◆ **About this task**
Which lines in the records below contain the word "their"? Copy each one out.

START Available data

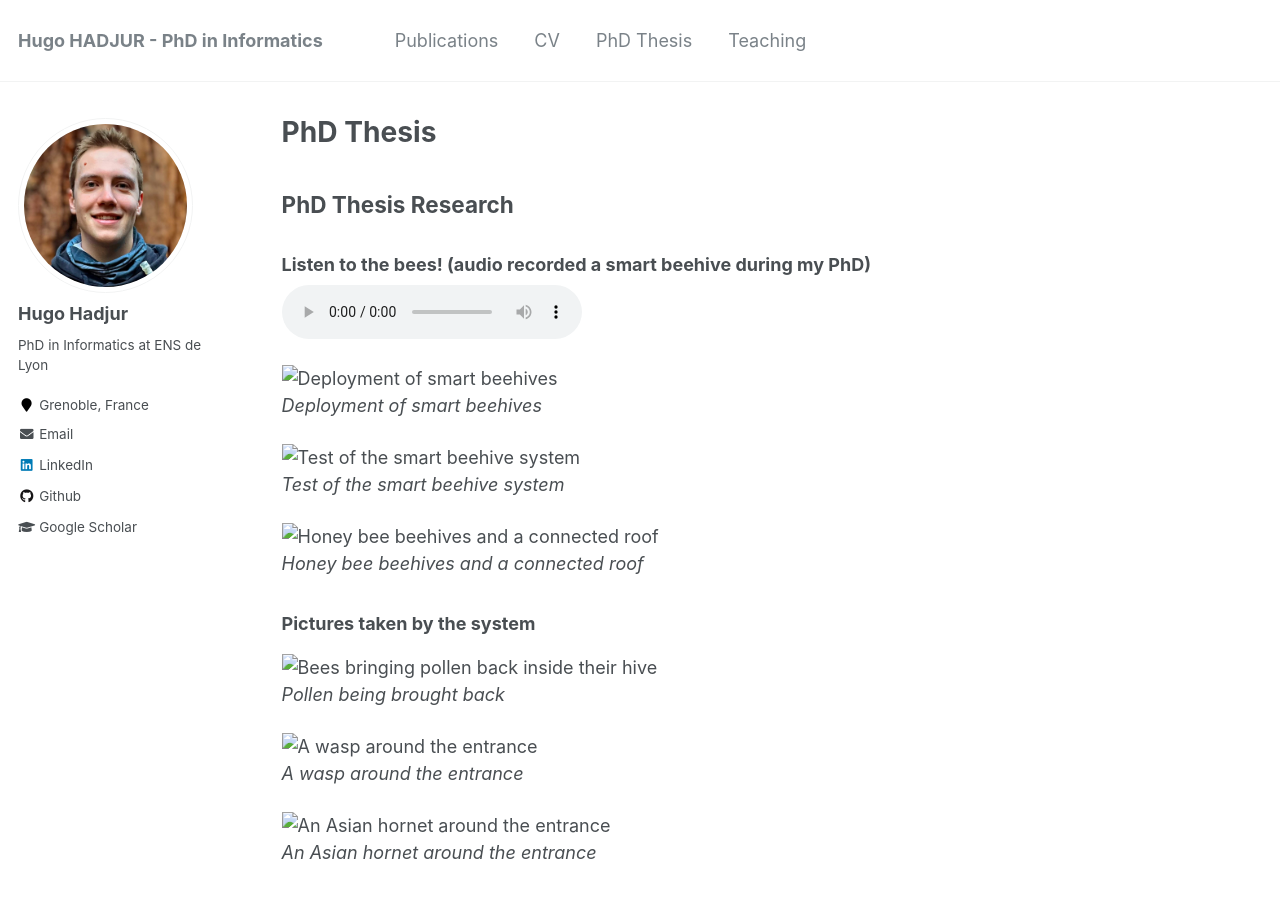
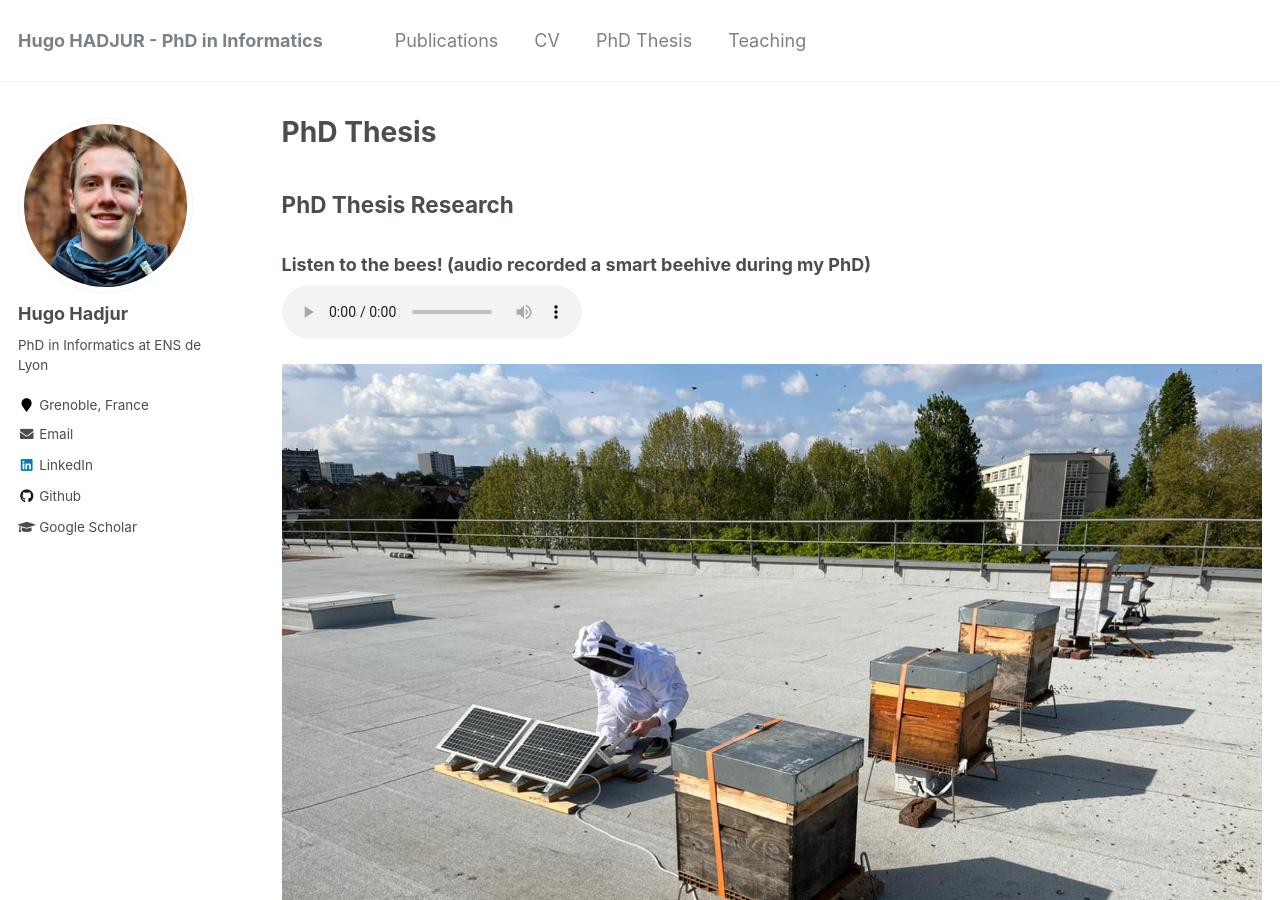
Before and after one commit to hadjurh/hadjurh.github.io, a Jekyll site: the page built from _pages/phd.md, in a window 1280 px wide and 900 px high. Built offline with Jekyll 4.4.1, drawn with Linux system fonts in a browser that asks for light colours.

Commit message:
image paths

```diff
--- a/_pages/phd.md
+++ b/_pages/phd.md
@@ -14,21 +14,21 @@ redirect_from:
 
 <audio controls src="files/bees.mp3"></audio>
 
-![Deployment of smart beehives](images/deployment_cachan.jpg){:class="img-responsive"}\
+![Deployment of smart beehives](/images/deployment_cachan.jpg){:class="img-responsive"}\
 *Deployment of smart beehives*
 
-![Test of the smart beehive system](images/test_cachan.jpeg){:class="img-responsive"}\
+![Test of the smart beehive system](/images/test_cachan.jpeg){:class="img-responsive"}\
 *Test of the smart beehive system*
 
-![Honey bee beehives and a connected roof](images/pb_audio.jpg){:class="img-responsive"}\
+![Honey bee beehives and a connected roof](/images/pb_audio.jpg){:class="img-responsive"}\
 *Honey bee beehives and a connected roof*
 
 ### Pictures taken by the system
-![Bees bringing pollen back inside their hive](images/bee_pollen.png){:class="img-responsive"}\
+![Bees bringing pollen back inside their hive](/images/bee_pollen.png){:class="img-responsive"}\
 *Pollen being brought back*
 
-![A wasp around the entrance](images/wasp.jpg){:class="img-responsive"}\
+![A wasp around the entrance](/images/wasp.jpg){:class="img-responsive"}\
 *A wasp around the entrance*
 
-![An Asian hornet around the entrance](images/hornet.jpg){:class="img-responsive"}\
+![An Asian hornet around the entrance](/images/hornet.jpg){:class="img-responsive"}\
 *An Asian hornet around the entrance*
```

END Available data

◆ **Response to the task**
-![Bees bringing pollen back inside their hive](images/bee_pollen.png){:class="img-responsive"}\
+![Bees bringing pollen back inside their hive](/images/bee_pollen.png){:class="img-responsive"}\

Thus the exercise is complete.